    I watched the original in my livingroom with the lights off. It was haunting and when the scary stuff came I was surprised by it because I was so sucked into poor Oskar’s life, so it made it all the better. That and the end is the AMAZING!

    I then bought the book and it was so good (even though it was obviously a translation of the original Swedish and so may not have been the ‘full experience’) that I missed my stop on the bus about 4 times on the way to work! (Thanks for that Mr Swedish author.
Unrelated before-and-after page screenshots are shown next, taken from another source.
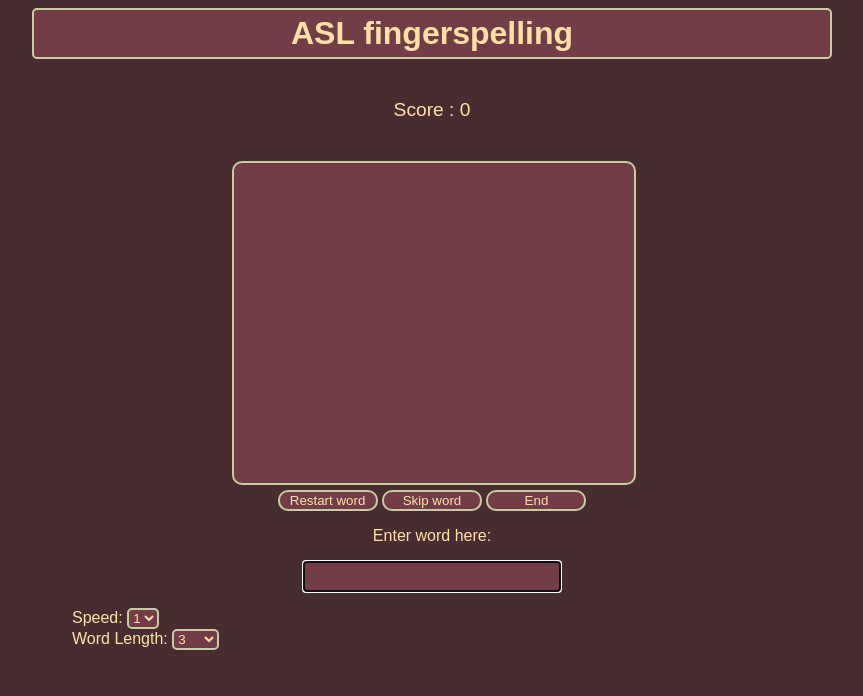
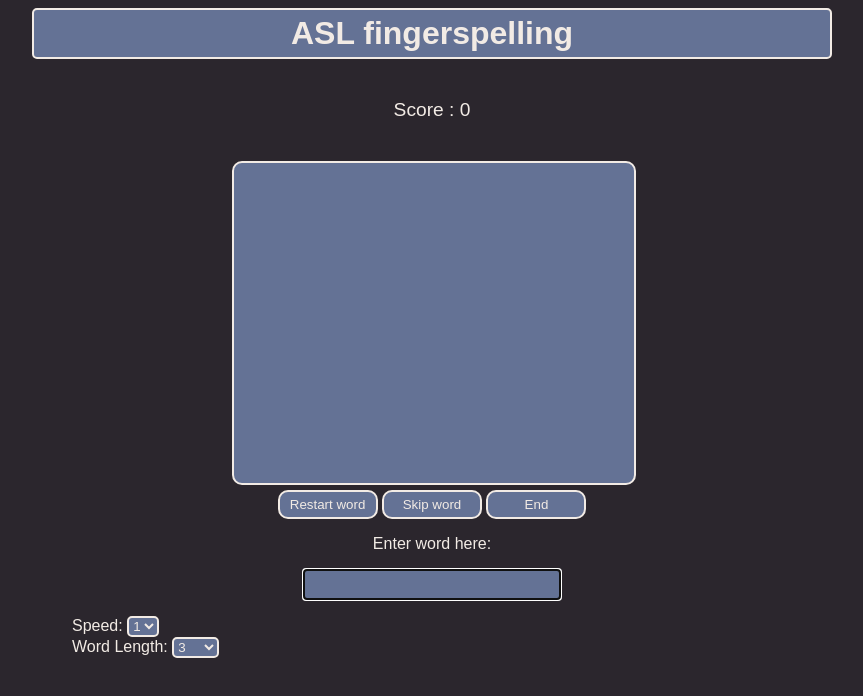
Before and after one commit to SavorTheFlavor/ASL-fingerspelling-website, a plain HTML site: page FingerSpellingASL/index.html in a window 1280 px wide. Shown: the whole page, without its empty margins (208-1071 px from the left). Drawn offline with Linux system fonts and the light colour scheme.

Commit message:
editing some code structure, and css changes

```diff
--- a/FingerSpellingASL/index.html
+++ b/FingerSpellingASL/index.html
@@ -2,6 +2,10 @@
 <html>
     <head>
         <link rel="stylesheet" href="style.css">
+        <link rel="icon" href="images/icon.png">
+        <title>Fingerspelling</title>
+
+
     </head>
     <body>
     <div class="main">
@@ -80,6 +84,13 @@
             let last;
             let score = 0;
 
+            // Creating a timeout function to be used with async
+            function wait(ms) {
+            return new Promise(resolve => {
+                setTimeout(() => resolve(''), ms)
+            })
+            }
+
             // Gets a random word based on length input
             // If length is 'any' randomize length
             function randomize() {
@@ -109,14 +120,6 @@
                 }
             }
 
-
-            // Creating a timeout function to be used with async
-            function wait(ms) {
-            return new Promise(resolve => {
-                setTimeout(() => resolve(''), ms)
-            })
-            }
-
             // Looping through the chosen word, changing
             // the letterbox variables to the appropriate image
             // per letter, wating between, then clearing image
@@ -137,7 +140,6 @@
                 }
                 image = 'None';
                 document.getElementById('guess').focus();
-                document.getElementById('guess').select();
                 document.getElementById("letterbox").style.backgroundImage = image;
             }
 
--- a/FingerSpellingASL/style.css
+++ b/FingerSpellingASL/style.css
@@ -1,7 +1,7 @@
 body {
     font-family: Arial, Helvetica, sans-serif;
-    background-color : #472d30;
-    color : #ffe1a8;
+    background-color : #2b262d;
+    color : #f2ebe5;
     display: flex;
     justify-content: center;
 }
@@ -10,9 +10,9 @@ body {
 }
 
 .title {
-    background-color: #723d46;
+    background-color: #647295;
     box-shadow: black;
-    border: solid #c9cba3 2px;
+    border: solid #f2ebe5 2px;
     border-radius: 5px;
     display: flex;
     justify-content: center;
@@ -30,9 +30,9 @@ body {
 
 
 .letterbox {
-    background-color: #723d46;
+    background-color: #647295;
     background-size: 80%;
-    border: solid #c9cba3 2px;
+    border: solid #f2ebe5 2px;
     border-radius: 10px;
     margin: 5% 25% 5px 25%;
     padding: 20% 25%;
@@ -45,26 +45,27 @@ body {
 }
 .user-interaction button{
     transition: 0.5s;
-    background-color: #723d46;
-    border: solid #c9cba3 2px;
+    padding: 5px 10px;
+    background-color: #647295;
+    border: solid #f2ebe5 2px;
     border-radius: 10px;
-    color: #ffe1a8;
+    color: #f2ebe5;
     width: 100px;
 }
 .user-interaction button:hover {
-    background-color: #472d30;
+    background-color: #424c64;
 }
 .user-interaction input {
     transition: 0.5s;
-    background-color: #723d46;
-    border: solid #c9cba3 2px;
-    color: #ffe1a8;
+    background-color: #647295;
+    border: solid #f2ebe5 2px;
+    color: #f2ebe5;
     text-align: center;
     width: 250px;
     height : 25px
 }
 .user-interaction input:hover {
-    background-color: #472d30;
+    background-color: #424c64;
 }
 
 
@@ -72,8 +73,8 @@ body {
     list-style-type: none;
 }
 .settings select {
-    background-color: #723d46;
-    border: solid #c9cba3 2px;
+    background-color: #647295;
+    border: solid #f2ebe5 2px;
     border-radius: 5px;
-    color: #ffe1a8;
+    color: #f2ebe5;
 }
```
The next stop is half a mile away from my work!)

    I’m not holding out much hope for ‘Let Me In’ as as much as I love and respect the Hammer brand, I can’t help but think that ‘Let the Right One In’ is already a classic and remaking it an error (much like the new Buffy disaster that’s going on). Why ruin something awesome??? Anyway, ‘Pan’s Labrynth’ did well even though it was subtitles, so they can’t even use the whole ‘It’s in Swedish’ thing as an excuse.

    Thanks for an honest review (as usual) Micah! I wont get my hopes up (or pay full price) for this remake!

  • Dyingdread

    I refuse to watch or own this. I’m trying to break 1000 horror dvd’s owed, yet this will never be part of the collection.

    Zack TheCheeseBong Long

  • http://www.365HorrorMovie.com Micah

    Since you have seen both the original and read the book, it would be interesting to hear your thoughts on this remake. I think if you haven’t seen the original (or read the book) then this would be a film that would be easy to like. But just the opposite if you have.

    PS. Love the story about missing the bus stop. lol.

  • LFR

    I saw Let The Right One In first, in late ’09. I saw Let Me In when it opened last October. I liked Let Me In a lot more than LTROI. To be sure it had the benefit of LTROI being made first, so it could sharpen LTROI’s themes and avoid its foibles.

    This blogger (not me) says it best:

    http://thingthatdontsuck.blogspot.com/2010/10/31-days-of-horror-day-16-let-me-in.html

    “Let Me In is the equivalent of a fantastic cover song, that brings forth the values and qualities inherent in a work, but makes them visible in a way they simply weren’t before. This is the “Hurt”, of movies …”

  • Horrorfan

    LET ME IN is superior in every way. It has the same producers as LTROI. LMI is a modern masterpiece. A dark, haunting romantic film about first love. Absolutely beautiful film.